High Court Writer
THE provincial government has turned to the courts in an attempt to evict a group of people squatting on a piece of land it owns in Woodstock.
The Human Settlements Department is seeking to remove the group occupying a dilapidated building on the corner of Perth and Cambridge streets.
The department said in papers before the Western Cape High Court that the structure of the building on the property is not safe.
It has been battling with the occupants since the beginning of 2009.
In an affidavit before the court, Lionel Esterhuizen, of the department, said the provincial government had not given the occupants consent to live on the property and that their occupation was therefore unlawful.
Most of the occupants have been living at the property for more than three years, while one moved in last year.
According to Esterhuizen, the property was not safe for human habitation and posed a health and safety risk to current and future occupants.
The building was constructed in 1930 and became unfit for occupation in 2008/ 2009 when the City of Cape Town issued a notice to the Department of Human Settlements.
However, the department could not demolish the building because there were about 10 families living there.
The city addressed a memorandum to the department in April 2010, after receiving a complaint from a neighbour that roofing sheets had blown off the building.
“It was discovered that the buildings on the property were potentially dangerous and in a state of disrepair,” he said.
A large part of the building was unstable, the department said.
Attorneys representing the department asked the families to vacate the property, but most of them complained that they were unemployed and could not afford alternative accommodation.
Eventually, some of them took up an offer from the city for alternative accommodation in Delft.
However, five adults and a two-year-old child are still living there and have refused to move.
Some live in a caravan parked on the property while others live elsewhere on the property.
Esterhuizen said that there was a potential land claim against the property. For that reason, the MEC of Rural Development and Land Reform has been cited as a respondent.
Heritage Western Cape had also been cited as a respondent because the Heritage Act provided that a structure might not be demolished without a permit if it was older than 60 years. The department had applied for such a permit.
He said the building posed a risk to the occupants, passers-by and neighbours.

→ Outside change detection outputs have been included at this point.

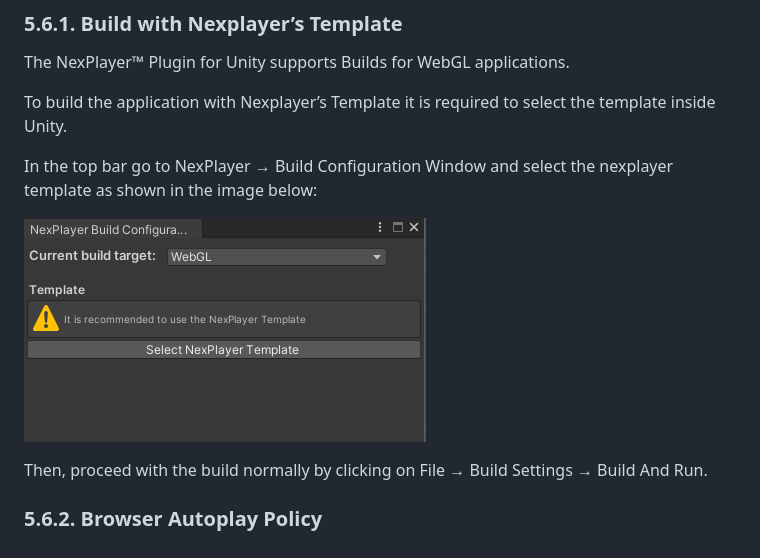
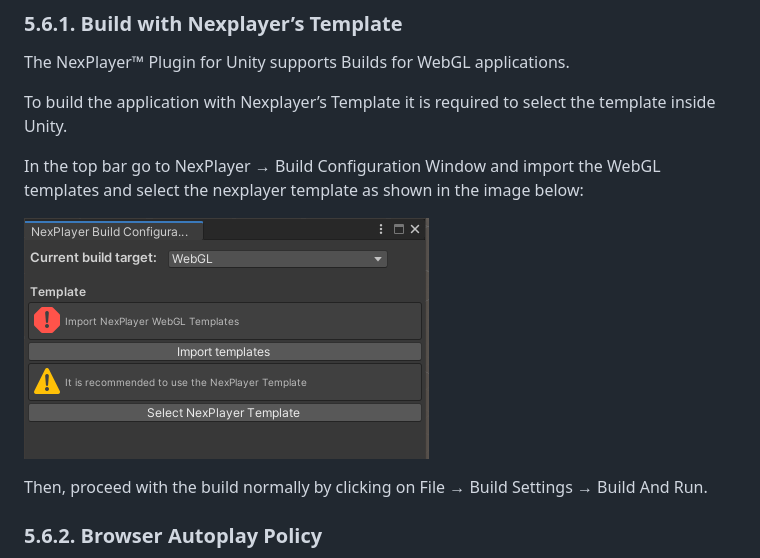
Before and after one commit to NexPlayer/Unity-SDK, a Markdown page: unity.md, the part around the change. Drawn GitHub-style; pictures changed too: images/image4.png.

Commit message:
added how include webgl templates in the integration gide

```diff
--- a/unity.md
+++ b/unity.md
@@ -523,7 +523,7 @@ The NexPlayer™ Plugin for Unity supports Builds for WebGL applications.
 
 To build the application with Nexplayer’s Template it is required to select the template inside Unity.
 
-In the top bar go to NexPlayer → Build Configuration Window and select the nexplayer template as shown in the image below:
+In the top bar go to NexPlayer → Build Configuration Window and import the WebGL templates and select the nexplayer template as shown in the image below:
 
 ![](images/image4.png)
 
```
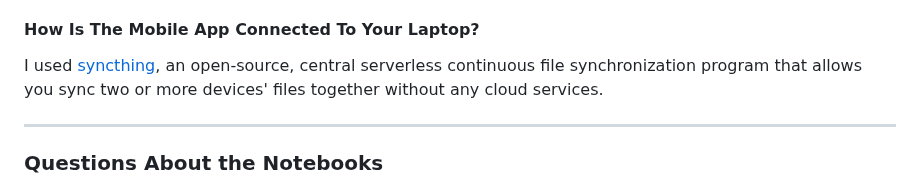
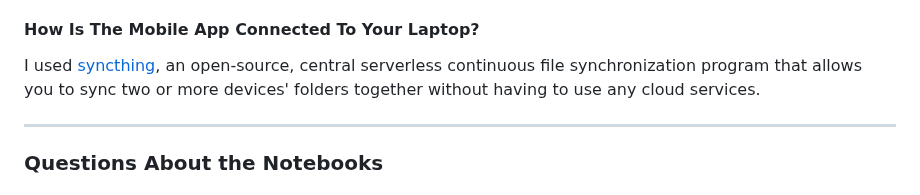
Before and after one commit to c-a-s-t-l-e/mindDump, a Markdown page: README.md, the part around the change. GitHub-like rendering.

```diff
--- a/README.md
+++ b/README.md
@@ -51,7 +51,7 @@ When originaly setting out to build the mobile app, my top two desires were:
 
 #### How Is The Mobile App Connected To Your Laptop?
 
-I used [syncthing](https://syncthing.net), an open-source, central serverless continuous file synchronization program that allows you sync two or more devices' files together without any cloud services.
+I used [syncthing](https://syncthing.net), an open-source, central serverless continuous file synchronization program that allows you to sync two or more devices' folders together without having to use any cloud services.
 
 ---
 
```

He said the city had offered the occupants alternative accommodation and asked the court to order the occupants to leave or be formally evicted.
Judge André Blignault (corr) this week ordered the occupants to show why they should not be ordered to vacate the property by February 22.